Hothead’s game app Kill Shot is beating Glu Mobile’s game app, Deer Hunter, by eight spots in a list of Apple’s top-grossing games for the iTunes App Store. However, Hothead could lose to Glu Mobile in a copyright and trade dress infringement lawsuit.
The argument by Glu Mobile is that the games are identical, except that Kill Shot involves killing soldiers rather than deer. Similarities include user interface, controls, many of the same flaws and more.
What Is Trade Dress Infringement?
Copyright violations are generally somewhat understood. However, most people are unaware what a trade dress infringement is. These violations involve plagiarizing the visual appearance of a product. In the case with Glu Mobile and Hothead, one can see a similarity in the animation of all points of a bullet’s trajectory in the games. That is, when the bullet is fired, when it is in the air and when it hits something. Additionally, the controls for firing and the slide zoom are similar as well.
This case still has not been decided, but it could be worth a lot in a potentially $20 billion industry.
What If a Company Is Infringing on the Trade Dress of My Game?
If you think that you are in the same boat as Glu Mobile, then you need to seek a business litigation attorney with a special emphasis in the video game industry. Luckily, for Los Angeles and the rest of California, video game companies can contact Klein Trial Lawyers.

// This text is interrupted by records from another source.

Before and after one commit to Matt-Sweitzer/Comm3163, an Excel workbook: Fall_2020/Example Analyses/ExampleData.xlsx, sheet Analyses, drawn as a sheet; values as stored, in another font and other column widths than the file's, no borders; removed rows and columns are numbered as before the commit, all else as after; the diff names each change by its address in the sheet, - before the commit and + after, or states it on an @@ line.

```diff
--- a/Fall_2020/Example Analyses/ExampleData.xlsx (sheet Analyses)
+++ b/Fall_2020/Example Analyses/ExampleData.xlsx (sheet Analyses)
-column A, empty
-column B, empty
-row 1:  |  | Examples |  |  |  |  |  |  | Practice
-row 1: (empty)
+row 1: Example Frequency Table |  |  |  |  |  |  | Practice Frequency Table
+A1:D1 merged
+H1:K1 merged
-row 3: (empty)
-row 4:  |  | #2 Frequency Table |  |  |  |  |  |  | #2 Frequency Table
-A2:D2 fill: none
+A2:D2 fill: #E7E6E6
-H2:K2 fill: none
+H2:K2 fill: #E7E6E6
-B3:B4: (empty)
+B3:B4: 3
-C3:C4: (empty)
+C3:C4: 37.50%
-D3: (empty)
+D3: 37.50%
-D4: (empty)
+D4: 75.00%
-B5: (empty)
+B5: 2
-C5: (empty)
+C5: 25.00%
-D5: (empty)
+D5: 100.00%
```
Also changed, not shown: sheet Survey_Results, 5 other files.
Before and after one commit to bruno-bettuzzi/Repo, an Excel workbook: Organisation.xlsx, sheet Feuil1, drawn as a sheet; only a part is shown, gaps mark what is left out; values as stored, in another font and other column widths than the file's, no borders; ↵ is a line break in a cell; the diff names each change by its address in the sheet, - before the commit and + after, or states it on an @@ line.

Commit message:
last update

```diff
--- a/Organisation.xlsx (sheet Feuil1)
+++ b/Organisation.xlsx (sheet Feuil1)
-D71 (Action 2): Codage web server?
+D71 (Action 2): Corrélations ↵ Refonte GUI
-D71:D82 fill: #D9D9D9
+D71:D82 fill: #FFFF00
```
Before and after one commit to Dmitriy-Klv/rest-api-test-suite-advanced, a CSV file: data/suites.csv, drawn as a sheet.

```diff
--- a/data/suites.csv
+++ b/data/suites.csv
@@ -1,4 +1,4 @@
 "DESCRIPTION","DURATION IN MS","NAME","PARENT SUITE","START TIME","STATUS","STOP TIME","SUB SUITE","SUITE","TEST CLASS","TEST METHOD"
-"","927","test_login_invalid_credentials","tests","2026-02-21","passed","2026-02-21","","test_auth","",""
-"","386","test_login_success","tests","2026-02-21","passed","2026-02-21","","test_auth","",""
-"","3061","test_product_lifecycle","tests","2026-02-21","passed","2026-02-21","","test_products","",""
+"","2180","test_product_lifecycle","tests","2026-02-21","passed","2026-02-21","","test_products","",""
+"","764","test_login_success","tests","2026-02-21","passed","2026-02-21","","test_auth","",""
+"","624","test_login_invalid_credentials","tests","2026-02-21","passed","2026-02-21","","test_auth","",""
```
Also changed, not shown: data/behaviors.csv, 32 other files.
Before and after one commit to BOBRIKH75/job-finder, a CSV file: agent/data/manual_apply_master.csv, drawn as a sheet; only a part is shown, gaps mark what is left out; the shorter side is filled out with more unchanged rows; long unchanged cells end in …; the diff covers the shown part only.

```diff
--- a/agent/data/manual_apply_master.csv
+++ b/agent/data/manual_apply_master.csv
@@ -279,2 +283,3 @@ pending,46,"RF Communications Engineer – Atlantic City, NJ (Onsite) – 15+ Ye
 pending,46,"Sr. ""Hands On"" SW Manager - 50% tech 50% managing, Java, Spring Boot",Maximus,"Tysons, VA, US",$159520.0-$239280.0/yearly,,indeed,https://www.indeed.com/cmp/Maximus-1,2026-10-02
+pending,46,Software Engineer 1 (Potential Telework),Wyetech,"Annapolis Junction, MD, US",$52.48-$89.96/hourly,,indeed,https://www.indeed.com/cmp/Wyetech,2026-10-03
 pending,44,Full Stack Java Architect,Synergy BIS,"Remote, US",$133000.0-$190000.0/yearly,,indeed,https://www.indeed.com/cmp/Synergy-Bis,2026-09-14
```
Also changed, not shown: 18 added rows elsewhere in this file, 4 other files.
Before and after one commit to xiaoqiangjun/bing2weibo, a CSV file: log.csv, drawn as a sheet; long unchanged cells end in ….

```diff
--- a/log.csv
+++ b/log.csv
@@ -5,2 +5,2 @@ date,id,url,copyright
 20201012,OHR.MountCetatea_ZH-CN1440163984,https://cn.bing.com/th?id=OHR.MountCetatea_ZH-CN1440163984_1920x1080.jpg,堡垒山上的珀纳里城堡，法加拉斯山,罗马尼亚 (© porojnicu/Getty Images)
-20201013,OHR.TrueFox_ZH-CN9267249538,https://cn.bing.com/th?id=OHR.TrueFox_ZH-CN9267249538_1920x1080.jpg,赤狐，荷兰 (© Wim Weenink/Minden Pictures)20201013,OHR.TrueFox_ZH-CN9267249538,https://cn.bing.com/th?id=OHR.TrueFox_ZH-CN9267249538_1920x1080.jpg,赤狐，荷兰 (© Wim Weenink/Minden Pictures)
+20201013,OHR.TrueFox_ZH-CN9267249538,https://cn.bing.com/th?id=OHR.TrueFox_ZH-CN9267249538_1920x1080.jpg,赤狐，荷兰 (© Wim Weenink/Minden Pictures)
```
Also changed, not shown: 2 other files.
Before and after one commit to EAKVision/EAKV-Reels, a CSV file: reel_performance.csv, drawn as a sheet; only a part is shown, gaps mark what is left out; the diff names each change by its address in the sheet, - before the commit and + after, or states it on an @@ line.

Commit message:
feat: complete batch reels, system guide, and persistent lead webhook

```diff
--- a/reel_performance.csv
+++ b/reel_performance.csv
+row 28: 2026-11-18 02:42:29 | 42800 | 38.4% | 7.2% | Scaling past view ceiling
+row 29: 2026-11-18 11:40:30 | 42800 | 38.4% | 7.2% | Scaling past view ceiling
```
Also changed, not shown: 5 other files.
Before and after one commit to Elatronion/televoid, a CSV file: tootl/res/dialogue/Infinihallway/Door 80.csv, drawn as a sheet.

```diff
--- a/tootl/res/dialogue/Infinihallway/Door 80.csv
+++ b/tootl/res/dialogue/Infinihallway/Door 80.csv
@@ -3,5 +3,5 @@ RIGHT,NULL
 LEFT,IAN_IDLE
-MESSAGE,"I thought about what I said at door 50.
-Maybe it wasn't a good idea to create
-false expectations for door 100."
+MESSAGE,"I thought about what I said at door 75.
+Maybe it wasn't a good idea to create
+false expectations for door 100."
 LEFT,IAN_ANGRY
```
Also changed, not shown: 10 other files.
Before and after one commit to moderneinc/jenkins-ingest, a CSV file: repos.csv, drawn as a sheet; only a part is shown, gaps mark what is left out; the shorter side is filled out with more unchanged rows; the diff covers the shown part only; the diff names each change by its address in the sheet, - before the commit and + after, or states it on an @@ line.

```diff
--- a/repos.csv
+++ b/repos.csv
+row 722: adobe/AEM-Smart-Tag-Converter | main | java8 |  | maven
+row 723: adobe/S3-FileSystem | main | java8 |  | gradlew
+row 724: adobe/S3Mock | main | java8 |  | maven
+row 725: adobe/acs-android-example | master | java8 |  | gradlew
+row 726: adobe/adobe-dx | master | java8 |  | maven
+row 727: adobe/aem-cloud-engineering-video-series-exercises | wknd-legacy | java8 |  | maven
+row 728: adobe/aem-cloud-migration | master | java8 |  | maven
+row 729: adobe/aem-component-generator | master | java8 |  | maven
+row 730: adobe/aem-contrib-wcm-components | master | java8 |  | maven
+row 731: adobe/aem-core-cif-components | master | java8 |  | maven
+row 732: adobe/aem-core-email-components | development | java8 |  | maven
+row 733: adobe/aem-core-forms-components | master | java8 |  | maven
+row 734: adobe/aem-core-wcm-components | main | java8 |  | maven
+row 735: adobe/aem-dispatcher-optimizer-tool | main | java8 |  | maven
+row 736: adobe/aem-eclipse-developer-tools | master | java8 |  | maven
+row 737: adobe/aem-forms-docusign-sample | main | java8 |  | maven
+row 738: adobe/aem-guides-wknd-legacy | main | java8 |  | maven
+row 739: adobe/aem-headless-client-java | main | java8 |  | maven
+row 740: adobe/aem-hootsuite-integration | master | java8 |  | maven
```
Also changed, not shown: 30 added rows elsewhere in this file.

Did You Know? The first game on a mobile phone was Tetris in 1994.
Klein Trial Lawyers—Los Angeles business litigation lawyers